But interactivity and engagement are not the only things you can do on Twitter, despite everything the social media gurus like to say. Twitter is a tool for sending short messages to anyone who signs up to receive them, and it’s also a tool for collecting messages from all the people you want to listen to. That’s it. There’s no rule book that says you absolutely must use Twitter in one specific way.
If we look around on Twitter, some really amazing accounts aren’t conversational at all. My favourite is @realtimeWWII, an account which is live-tweeting the entire Second World War day-by-day for six years. That account is based on brilliant research and it’s constantly being updated, but it isn’t about conversation, and it’s not really an account I’d retweet either. @realtimeWWII is a kind of history that couldn’t work in any other medium, because it’s all about time – you hear that a new bombing raid has been launched, and you have to wait for hours to find out, in real time, what happens next. You couldn’t print that in a book, because you would lose the rhythm and anticipation that makes it special. “Twitter drama” accounts like @Natwivity work in a similar way, sending out updates every few hours to narrate the Christmas story in real time.

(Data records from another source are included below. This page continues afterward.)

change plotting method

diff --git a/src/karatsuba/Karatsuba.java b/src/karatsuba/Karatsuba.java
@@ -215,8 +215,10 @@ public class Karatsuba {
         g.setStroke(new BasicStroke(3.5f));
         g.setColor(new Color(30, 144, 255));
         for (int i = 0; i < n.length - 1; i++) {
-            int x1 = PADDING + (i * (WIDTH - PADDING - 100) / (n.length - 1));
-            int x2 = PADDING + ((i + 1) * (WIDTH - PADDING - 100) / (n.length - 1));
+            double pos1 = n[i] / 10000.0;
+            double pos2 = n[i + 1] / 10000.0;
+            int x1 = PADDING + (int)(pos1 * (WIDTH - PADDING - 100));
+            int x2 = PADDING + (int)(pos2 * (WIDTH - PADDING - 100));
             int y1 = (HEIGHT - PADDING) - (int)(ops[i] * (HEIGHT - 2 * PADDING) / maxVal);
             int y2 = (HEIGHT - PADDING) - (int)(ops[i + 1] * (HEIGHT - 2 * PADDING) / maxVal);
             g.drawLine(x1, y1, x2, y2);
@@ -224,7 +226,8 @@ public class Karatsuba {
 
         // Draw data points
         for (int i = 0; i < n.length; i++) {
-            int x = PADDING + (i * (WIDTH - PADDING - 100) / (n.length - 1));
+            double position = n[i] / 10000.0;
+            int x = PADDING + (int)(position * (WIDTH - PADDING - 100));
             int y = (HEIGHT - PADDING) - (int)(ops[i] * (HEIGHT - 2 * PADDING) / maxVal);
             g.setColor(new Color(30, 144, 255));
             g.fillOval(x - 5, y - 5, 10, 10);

Twitter storytelling reminds us that social media can be used in many ways. We all need to work out what our personal goals are, and then decide how the tools of social media can be used to achieve those goals. If you want people to think you’re friendly and approachable, start having conversations – but other users of Twitter may have different ambitions.
Can the Pope benefit from using Twitter as a broadcast medium? Absolutely. As lots of religious leaders have discovered, there are plenty of people on Twitter who enjoy receiving messages that are uplifting or challenging or funny or thought-provoking. Positive, inspirational messages have been a huge success on social media, including Twitter and Facebook. If you follow Joyce Meyer or Max Lucado, you know you’ll find something uplifting in your Twitter feed every few hours – and it will probably be something uncontroversial that you can pass on to your own followers, too.
Even better, when a message like this is sent out by the Pope or the Dalai Lama you connect directly to that person, cutting out all the bishops/priests/journalists who normally come between a faith celebrity and their audience. Who wouldn’t want that?
Does that mean your church should start broadcasting on Twitter instead of chatting to people? Well, maybe not. If you think there’s a big audience out there longing to hear your latest aphorism, it might be worth a try – but the more you talk about Christian stuff, in conversation or in broadcast mode, the more you guarantee that only Christians will be listening. You need to work out what kind of connection you want and who you want to connect to, and figure out for yourself how social media can help you achieve that goal.
What do you think? Is the Vatican wasting its time?